**PROBLEM DESCRIPTION:** Only the lines that include "UNIT" should be copied from the data below.

(Modification records)

_____

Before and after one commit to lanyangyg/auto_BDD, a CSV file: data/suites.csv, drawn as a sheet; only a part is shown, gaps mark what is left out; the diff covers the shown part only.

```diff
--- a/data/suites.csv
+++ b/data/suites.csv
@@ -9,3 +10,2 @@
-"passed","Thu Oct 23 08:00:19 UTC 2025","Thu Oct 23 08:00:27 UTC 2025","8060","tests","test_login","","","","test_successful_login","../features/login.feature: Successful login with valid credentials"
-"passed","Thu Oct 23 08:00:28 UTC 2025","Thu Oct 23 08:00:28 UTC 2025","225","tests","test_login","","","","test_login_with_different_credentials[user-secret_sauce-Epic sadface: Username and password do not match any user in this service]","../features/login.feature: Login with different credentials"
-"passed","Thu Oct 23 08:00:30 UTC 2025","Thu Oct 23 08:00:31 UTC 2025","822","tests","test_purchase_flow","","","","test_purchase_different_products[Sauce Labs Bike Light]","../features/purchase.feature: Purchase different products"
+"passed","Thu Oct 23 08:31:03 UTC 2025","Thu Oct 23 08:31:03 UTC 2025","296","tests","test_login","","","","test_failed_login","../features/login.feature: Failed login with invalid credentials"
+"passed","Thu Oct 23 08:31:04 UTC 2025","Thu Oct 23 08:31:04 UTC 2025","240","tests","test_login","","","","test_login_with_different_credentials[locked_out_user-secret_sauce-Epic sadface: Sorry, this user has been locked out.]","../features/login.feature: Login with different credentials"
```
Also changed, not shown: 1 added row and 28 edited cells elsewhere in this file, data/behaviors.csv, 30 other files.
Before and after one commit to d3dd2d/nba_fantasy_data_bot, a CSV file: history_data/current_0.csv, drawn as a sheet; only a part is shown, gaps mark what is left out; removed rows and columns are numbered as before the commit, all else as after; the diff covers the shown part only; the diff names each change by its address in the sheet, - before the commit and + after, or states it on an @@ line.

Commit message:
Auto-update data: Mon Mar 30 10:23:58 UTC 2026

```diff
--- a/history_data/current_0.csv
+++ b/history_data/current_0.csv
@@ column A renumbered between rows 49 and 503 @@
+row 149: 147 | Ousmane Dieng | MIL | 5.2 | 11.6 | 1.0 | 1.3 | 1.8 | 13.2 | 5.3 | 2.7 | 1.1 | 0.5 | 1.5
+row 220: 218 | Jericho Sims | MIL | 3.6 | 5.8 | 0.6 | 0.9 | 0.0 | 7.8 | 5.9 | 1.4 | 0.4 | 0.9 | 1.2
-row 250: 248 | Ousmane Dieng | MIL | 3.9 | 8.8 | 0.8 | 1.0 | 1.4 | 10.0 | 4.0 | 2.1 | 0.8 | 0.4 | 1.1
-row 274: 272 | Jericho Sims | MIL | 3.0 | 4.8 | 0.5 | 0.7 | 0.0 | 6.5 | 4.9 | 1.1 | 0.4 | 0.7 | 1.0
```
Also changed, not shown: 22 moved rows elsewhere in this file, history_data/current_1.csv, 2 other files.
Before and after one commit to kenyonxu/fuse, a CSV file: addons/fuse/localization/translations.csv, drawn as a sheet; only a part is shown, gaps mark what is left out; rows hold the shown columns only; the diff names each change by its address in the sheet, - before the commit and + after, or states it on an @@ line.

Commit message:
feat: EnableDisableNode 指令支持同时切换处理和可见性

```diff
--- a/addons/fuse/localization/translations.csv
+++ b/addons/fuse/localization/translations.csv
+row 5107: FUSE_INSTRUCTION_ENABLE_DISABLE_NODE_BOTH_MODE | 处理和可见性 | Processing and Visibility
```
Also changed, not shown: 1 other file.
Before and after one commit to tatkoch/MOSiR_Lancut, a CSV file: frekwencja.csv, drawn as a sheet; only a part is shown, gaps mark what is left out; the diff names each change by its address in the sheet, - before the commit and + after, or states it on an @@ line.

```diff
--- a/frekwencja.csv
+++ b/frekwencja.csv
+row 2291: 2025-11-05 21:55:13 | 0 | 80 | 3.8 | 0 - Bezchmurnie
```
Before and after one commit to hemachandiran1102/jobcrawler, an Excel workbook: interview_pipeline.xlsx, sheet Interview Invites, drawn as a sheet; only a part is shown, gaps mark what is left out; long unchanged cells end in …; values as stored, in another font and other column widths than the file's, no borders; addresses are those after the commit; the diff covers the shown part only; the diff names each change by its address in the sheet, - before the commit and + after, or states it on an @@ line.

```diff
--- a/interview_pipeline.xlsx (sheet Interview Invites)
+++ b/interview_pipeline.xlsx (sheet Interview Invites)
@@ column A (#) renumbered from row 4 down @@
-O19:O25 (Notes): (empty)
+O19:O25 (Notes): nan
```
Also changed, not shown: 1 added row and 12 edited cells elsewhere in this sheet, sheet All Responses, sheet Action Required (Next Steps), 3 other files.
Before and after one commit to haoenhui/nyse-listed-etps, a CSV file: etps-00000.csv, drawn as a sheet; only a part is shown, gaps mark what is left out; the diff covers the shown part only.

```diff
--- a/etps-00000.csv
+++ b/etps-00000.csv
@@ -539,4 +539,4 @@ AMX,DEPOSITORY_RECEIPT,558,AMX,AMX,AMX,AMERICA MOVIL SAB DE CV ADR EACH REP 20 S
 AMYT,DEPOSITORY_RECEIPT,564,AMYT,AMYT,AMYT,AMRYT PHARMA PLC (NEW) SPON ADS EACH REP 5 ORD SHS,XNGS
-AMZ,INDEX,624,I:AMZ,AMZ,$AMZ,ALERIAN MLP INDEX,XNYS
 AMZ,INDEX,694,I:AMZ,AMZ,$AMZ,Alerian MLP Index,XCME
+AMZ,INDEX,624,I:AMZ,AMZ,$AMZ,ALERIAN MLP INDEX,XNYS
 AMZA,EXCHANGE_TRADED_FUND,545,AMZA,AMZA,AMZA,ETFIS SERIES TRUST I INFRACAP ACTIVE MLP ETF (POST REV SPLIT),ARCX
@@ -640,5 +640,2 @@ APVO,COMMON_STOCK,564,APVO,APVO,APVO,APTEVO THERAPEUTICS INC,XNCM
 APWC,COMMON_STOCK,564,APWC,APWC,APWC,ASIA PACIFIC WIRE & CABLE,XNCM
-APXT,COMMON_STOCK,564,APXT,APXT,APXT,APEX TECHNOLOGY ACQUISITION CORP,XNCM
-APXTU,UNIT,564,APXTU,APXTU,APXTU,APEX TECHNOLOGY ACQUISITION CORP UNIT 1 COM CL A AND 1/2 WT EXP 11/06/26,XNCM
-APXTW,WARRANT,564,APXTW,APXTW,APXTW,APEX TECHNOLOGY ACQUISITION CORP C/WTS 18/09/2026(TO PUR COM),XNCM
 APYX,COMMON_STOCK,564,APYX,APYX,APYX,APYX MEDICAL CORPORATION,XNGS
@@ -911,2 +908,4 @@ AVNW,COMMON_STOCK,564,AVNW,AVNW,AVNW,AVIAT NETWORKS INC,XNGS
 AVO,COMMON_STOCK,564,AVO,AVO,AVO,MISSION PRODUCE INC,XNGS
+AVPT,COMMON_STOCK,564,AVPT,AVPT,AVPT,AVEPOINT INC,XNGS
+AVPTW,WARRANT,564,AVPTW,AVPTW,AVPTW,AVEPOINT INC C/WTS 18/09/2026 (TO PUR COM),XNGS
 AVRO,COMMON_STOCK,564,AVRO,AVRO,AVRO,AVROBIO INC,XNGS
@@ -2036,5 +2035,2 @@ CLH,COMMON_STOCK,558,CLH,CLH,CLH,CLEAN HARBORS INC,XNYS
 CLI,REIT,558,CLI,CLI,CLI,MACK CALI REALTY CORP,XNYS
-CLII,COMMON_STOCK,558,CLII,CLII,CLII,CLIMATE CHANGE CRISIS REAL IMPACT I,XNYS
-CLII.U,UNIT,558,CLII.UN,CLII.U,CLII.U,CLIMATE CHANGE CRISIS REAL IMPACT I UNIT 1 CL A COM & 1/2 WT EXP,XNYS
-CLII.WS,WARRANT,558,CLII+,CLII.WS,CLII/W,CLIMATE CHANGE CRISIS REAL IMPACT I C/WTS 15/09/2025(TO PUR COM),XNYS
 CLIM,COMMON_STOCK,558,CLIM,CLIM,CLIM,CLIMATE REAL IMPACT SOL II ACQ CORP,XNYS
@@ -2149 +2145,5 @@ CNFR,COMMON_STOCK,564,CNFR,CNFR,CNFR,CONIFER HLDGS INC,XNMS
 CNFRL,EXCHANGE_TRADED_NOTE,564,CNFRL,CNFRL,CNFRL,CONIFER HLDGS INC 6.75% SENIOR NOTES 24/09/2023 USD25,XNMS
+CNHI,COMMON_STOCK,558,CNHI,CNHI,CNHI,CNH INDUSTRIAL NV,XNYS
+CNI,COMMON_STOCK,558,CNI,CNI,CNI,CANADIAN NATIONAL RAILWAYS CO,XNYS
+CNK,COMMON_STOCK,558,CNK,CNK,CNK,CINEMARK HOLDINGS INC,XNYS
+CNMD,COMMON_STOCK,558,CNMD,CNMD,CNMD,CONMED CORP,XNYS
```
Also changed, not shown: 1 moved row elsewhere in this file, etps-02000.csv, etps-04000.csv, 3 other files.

_____

**WRITTEN SOLUTION:**
-APXTU,UNIT,564,APXTU,APXTU,APXTU,APEX TECHNOLOGY ACQUISITION CORP UNIT 1 COM CL A AND 1/2 WT EXP 11/06/26,XNCM
-CLII.U,UNIT,558,CLII.UN,CLII.U,CLII.U,CLIMATE CHANGE CRISIS REAL IMPACT I UNIT 1 CL A COM & 1/2 WT EXP,XNYS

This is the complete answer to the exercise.